In an attempt to study the basis for conflict and tension surrounding decision making in ICU settings, a questionnaire was used to examine staff attitudes in a newly opened medical ICU in four major areas: (1) ethical issues; (2) decision-making process; (3) communications; and (4) emotional reactions of staff.

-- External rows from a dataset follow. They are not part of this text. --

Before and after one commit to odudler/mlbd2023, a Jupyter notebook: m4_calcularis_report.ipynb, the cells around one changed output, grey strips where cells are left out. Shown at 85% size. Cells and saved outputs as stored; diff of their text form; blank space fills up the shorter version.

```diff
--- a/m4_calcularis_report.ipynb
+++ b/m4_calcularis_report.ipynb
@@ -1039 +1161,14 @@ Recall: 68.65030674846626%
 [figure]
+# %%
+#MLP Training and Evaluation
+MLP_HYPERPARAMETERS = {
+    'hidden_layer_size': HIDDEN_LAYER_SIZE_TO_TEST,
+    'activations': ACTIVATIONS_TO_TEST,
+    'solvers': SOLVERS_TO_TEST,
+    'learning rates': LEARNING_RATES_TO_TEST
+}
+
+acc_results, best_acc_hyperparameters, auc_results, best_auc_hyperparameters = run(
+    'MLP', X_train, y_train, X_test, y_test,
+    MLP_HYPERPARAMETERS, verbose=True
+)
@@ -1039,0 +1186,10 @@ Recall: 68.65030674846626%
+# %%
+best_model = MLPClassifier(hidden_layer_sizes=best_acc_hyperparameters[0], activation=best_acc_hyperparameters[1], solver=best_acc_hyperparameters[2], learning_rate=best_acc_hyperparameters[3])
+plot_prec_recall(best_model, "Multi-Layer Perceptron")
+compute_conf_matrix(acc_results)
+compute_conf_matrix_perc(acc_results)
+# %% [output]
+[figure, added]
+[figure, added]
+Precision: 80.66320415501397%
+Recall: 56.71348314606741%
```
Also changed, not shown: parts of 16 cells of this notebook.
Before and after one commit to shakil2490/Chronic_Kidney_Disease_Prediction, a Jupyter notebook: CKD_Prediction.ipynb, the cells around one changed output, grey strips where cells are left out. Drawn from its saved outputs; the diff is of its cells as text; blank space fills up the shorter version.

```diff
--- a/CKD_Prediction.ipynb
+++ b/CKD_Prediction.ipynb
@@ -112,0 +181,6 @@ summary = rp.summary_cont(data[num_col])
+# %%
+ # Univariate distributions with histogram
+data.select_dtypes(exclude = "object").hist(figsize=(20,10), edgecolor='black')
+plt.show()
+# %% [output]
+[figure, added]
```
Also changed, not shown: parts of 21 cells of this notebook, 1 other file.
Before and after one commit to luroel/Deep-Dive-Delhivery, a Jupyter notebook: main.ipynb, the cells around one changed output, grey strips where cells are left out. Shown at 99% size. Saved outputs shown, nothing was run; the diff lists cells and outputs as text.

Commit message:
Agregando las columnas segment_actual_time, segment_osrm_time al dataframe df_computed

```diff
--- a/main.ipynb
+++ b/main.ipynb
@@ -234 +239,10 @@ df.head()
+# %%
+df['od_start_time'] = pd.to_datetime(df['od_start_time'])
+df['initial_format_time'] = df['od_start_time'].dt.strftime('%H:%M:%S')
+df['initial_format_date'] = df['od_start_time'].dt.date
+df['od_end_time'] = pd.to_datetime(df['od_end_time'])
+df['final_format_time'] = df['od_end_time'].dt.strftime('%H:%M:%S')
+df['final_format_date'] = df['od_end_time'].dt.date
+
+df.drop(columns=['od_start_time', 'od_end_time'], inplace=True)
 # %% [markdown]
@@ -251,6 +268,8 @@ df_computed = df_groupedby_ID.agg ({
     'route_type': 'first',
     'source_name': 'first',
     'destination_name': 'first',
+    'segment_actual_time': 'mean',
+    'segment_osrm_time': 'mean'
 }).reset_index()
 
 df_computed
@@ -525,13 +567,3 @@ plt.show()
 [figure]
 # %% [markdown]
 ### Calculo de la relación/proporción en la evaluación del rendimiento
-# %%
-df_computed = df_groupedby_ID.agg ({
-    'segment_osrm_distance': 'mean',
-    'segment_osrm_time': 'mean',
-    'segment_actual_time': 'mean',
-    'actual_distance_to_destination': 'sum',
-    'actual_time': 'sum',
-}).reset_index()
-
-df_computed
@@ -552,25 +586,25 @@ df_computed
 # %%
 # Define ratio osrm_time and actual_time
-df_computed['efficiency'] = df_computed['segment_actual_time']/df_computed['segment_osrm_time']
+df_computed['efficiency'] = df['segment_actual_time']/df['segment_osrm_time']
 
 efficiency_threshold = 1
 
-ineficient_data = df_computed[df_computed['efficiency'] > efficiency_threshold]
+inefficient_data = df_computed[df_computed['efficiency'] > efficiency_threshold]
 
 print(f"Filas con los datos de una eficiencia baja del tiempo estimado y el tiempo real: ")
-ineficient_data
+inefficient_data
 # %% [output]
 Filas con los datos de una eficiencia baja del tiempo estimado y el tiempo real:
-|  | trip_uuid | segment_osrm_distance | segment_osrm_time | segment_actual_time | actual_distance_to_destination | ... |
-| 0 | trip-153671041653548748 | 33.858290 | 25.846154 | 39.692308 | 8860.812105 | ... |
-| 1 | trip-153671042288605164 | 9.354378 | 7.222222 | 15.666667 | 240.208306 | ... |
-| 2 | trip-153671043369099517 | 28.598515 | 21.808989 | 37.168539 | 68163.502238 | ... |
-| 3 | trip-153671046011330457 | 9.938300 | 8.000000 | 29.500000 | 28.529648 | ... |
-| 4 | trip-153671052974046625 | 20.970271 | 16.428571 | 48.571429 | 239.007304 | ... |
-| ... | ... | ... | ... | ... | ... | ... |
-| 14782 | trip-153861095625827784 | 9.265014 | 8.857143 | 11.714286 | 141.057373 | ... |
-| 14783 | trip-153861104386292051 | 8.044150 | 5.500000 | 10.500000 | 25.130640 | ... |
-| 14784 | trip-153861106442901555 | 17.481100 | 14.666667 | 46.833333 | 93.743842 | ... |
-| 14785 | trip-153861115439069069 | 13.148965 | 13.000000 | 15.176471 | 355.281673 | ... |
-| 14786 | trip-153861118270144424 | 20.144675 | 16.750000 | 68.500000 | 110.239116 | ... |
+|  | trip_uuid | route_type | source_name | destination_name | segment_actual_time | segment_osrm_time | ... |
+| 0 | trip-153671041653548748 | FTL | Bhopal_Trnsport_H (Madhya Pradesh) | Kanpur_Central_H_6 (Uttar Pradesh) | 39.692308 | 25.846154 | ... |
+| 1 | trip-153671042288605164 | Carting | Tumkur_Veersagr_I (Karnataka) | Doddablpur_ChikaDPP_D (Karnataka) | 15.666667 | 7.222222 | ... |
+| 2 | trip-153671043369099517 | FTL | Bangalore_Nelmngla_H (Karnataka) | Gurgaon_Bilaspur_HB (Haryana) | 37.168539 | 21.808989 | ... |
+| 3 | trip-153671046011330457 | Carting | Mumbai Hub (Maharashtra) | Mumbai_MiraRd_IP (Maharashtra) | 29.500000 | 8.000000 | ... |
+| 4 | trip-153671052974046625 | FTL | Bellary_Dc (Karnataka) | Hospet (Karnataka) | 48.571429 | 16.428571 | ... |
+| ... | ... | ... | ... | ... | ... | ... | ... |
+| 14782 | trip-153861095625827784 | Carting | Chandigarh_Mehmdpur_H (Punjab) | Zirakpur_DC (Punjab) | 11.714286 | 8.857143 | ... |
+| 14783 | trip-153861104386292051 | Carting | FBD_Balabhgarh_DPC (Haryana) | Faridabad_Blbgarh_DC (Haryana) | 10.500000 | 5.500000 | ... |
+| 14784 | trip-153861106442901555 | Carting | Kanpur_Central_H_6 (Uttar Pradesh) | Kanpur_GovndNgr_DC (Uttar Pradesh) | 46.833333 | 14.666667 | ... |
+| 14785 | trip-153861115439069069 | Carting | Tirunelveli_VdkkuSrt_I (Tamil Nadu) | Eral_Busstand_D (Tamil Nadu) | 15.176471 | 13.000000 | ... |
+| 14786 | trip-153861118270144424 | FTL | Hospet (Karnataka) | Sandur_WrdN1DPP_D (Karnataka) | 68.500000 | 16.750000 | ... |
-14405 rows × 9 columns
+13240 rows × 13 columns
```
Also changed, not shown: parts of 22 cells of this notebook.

All of the 36 house officers and 32 of 34 nurses (all RNs) completed the questionnaire. Results showed there was no monolithic nursing as opposed to physician position on any issue. Furthermore, professional role exerted a more profound influence on attitudes than gender or religious background. There was remarkable agreement between physician and nurse groups on ethical issues. However, nurses were less satisfied with the decision-making process and communication in the medical ICU and were more aware than physicians of their own and others' emotional reactions. The results suggested four ways to reduce tension in the medical ICU: (1) frankly recognize the inevitability of conflict and tension in a system where physicians have ultimate authority; (2) avoid perpetuating stereotypes; (3) maximize the continuity of physician care; and (4) maximize communication between and within professional groups.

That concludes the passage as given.